Count the lines below in which "edited" appears, then give that number by itself.

Change detection outputs:
-- -- --
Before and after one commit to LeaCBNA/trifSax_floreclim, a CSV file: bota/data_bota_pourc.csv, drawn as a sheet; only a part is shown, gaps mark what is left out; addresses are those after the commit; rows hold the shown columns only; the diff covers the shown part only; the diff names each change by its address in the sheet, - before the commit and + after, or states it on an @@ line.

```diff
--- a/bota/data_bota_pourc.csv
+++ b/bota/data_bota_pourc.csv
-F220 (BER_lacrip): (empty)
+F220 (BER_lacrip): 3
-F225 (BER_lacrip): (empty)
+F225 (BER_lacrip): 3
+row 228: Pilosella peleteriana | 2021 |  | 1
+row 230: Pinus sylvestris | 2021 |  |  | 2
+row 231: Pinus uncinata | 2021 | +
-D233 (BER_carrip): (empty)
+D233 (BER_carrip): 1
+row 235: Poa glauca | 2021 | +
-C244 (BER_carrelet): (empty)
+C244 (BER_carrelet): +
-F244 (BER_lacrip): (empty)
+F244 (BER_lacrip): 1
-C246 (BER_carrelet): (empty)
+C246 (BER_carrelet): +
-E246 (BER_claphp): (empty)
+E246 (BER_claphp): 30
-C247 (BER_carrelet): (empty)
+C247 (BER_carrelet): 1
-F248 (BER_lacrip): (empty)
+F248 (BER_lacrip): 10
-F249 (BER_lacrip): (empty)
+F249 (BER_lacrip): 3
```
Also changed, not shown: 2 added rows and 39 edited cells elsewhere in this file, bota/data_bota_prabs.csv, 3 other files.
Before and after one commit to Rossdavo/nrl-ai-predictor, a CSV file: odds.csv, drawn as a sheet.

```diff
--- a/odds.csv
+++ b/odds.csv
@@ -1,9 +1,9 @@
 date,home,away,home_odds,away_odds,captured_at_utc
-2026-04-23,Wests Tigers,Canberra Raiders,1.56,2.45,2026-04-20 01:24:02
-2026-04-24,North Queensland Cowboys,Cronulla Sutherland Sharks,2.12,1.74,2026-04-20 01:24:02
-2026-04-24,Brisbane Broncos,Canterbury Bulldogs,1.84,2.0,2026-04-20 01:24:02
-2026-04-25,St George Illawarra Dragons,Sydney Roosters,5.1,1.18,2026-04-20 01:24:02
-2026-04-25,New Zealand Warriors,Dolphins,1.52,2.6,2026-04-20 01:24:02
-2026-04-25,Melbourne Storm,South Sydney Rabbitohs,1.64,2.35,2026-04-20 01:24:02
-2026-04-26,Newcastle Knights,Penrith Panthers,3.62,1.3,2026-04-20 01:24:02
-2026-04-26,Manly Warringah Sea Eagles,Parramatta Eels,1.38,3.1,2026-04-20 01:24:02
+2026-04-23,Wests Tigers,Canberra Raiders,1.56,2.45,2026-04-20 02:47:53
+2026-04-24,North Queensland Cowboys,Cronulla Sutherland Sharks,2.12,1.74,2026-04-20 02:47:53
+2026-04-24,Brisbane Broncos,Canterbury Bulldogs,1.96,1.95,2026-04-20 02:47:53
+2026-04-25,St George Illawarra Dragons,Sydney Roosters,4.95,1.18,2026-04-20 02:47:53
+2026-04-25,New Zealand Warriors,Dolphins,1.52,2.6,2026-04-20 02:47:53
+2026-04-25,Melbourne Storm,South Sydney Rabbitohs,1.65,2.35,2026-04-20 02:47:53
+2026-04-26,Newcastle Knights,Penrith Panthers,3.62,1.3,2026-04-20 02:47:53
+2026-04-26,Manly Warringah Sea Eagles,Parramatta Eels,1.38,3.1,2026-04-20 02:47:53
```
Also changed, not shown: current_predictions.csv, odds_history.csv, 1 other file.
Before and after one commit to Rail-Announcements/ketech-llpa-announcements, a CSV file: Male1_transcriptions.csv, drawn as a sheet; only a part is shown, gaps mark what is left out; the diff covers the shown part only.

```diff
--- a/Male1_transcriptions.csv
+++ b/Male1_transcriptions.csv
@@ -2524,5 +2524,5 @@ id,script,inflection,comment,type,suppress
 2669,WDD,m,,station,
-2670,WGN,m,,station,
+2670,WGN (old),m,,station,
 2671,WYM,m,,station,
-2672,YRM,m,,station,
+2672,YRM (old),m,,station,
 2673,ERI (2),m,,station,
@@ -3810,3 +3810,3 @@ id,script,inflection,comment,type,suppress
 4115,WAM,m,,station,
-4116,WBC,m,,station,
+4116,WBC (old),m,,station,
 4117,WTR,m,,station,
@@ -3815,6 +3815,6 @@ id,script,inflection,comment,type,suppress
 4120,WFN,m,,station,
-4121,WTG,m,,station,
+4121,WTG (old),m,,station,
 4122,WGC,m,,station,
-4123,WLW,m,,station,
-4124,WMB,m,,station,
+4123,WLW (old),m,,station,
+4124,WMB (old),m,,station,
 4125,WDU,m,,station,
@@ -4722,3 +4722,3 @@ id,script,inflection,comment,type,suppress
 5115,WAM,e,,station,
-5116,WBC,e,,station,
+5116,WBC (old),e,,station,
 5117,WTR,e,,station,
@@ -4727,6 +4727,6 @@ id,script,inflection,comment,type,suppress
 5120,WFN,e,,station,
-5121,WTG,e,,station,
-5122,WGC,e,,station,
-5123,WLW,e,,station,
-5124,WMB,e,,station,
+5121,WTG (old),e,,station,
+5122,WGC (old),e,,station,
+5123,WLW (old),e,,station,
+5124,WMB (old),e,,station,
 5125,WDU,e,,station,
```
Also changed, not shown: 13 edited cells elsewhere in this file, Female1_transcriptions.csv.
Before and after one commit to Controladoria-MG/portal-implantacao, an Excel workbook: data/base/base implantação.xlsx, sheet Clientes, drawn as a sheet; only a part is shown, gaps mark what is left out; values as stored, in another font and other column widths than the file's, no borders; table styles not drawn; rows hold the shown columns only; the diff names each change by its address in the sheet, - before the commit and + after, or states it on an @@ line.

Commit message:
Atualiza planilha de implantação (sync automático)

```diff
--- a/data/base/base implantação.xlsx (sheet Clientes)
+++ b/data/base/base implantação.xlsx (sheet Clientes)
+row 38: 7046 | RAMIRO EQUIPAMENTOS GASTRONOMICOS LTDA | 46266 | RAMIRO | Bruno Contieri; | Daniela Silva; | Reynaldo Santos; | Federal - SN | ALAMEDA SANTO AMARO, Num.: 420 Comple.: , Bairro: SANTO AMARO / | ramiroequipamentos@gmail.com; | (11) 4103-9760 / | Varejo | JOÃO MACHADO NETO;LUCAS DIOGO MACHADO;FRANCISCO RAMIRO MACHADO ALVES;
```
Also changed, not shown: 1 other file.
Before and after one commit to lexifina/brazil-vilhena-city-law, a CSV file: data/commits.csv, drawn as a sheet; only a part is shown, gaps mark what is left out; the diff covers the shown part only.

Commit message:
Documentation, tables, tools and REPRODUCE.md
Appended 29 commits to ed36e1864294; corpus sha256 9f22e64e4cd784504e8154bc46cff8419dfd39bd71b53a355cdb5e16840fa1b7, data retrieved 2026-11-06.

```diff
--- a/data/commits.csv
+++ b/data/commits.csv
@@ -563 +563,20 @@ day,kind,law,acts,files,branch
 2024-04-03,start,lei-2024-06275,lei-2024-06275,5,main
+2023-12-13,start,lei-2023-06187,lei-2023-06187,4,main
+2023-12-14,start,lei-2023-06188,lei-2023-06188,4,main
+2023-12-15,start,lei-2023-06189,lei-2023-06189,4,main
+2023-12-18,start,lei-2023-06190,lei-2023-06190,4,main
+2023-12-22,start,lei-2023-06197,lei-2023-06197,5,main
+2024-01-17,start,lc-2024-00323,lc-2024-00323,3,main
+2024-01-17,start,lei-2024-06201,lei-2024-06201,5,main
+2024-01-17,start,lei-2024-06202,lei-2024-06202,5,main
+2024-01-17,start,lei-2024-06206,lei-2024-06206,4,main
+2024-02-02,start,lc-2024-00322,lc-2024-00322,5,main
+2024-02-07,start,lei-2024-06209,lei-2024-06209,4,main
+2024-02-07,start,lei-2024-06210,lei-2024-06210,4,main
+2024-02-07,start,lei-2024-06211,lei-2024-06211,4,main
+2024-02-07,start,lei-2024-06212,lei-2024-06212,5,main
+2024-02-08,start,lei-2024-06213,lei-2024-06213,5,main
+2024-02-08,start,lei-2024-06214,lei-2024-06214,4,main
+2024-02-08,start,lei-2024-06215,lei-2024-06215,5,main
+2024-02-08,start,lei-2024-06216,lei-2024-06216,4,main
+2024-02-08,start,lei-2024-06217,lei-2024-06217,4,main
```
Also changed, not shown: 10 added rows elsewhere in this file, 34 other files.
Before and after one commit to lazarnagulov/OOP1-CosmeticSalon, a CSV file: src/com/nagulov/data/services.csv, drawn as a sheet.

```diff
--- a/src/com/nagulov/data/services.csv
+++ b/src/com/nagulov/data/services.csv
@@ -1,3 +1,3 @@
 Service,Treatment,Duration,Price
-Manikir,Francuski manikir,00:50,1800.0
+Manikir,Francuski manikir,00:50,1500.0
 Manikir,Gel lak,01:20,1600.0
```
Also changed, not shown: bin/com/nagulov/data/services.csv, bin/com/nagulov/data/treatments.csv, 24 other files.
-- -- --
Answer box
2